WHAT YOU SHOULD DO:
Print every entry exactly as written and exclude all images.

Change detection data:
● ● ● ● ●

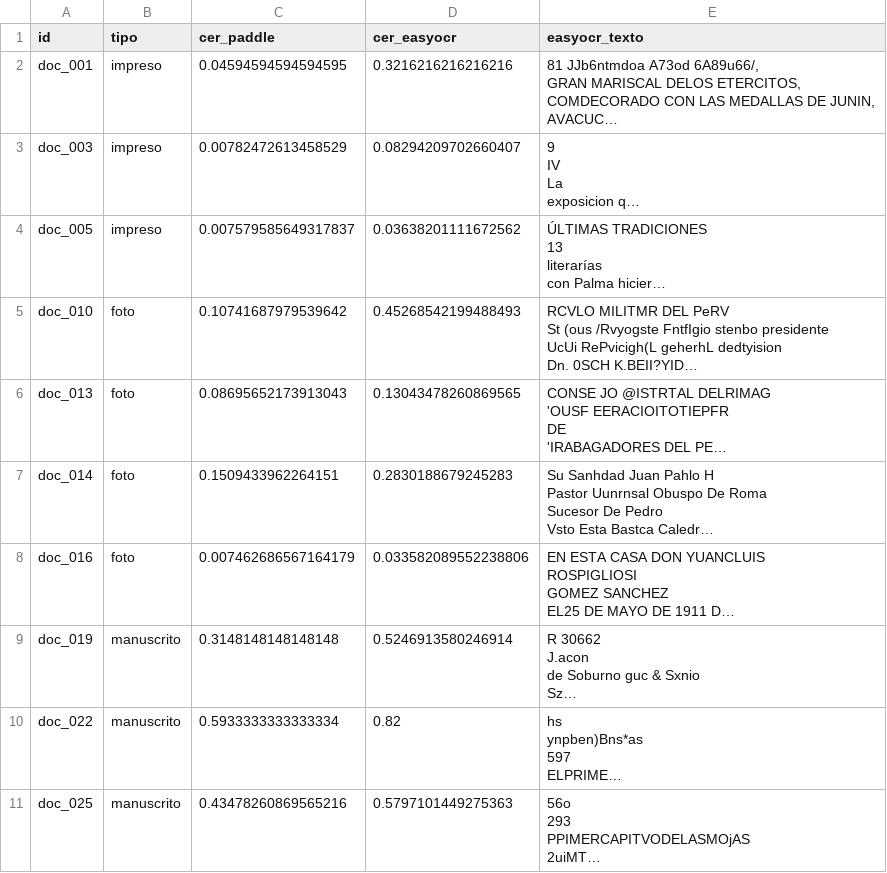
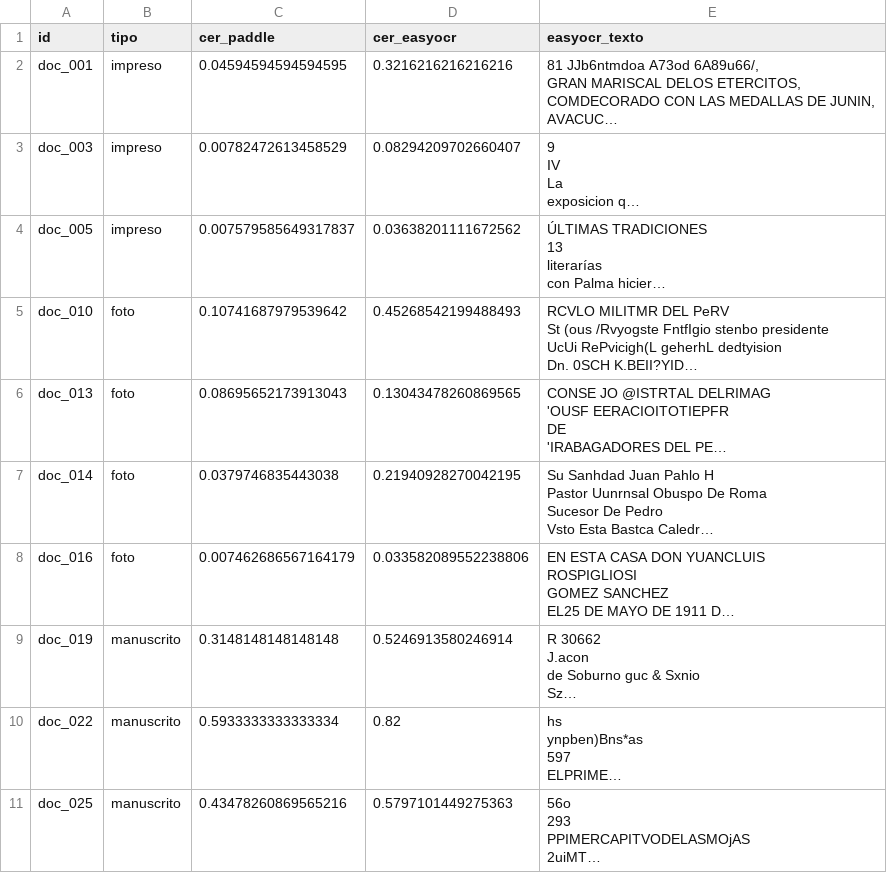
Before and after one commit to Jhane080/Noticias-peruanas, a CSV file: tarea_2/datos/evaluacion_documentos.csv, drawn as a sheet; long unchanged cells end in …; the diff names each change by its address in the sheet, - before the commit and + after, or states it on an @@ line.

```diff
--- a/tarea_2/datos/evaluacion_documentos.csv
+++ b/tarea_2/datos/evaluacion_documentos.csv
-C7 (cer_paddle): 0.1509433962264151
+C7 (cer_paddle): 0.0379746835443038
-D7 (cer_easyocr): 0.2830188679245283
+D7 (cer_easyocr): 0.21940928270042195
```
Also changed, not shown: tarea_2/datos/auditoria_llm.csv, tarea_2/datos/documentos.csv, 3 other files.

● ● ● ● ●

SOLUTION FOR THIS TASK:
Before and after one commit to Jhane080/Noticias-peruanas, a CSV file: tarea_2/datos/evaluacion_documentos.csv, drawn as a sheet; long unchanged cells end in …; the diff names each change by its address in the sheet, - before the commit and + after, or states it on an @@ line.

```diff
--- a/tarea_2/datos/evaluacion_documentos.csv
+++ b/tarea_2/datos/evaluacion_documentos.csv
-C7 (cer_paddle): 0.1509433962264151
+C7 (cer_paddle): 0.0379746835443038
-D7 (cer_easyocr): 0.2830188679245283
+D7 (cer_easyocr): 0.21940928270042195
```
Also changed, not shown: tarea_2/datos/auditoria_llm.csv, tarea_2/datos/documentos.csv, 3 other files.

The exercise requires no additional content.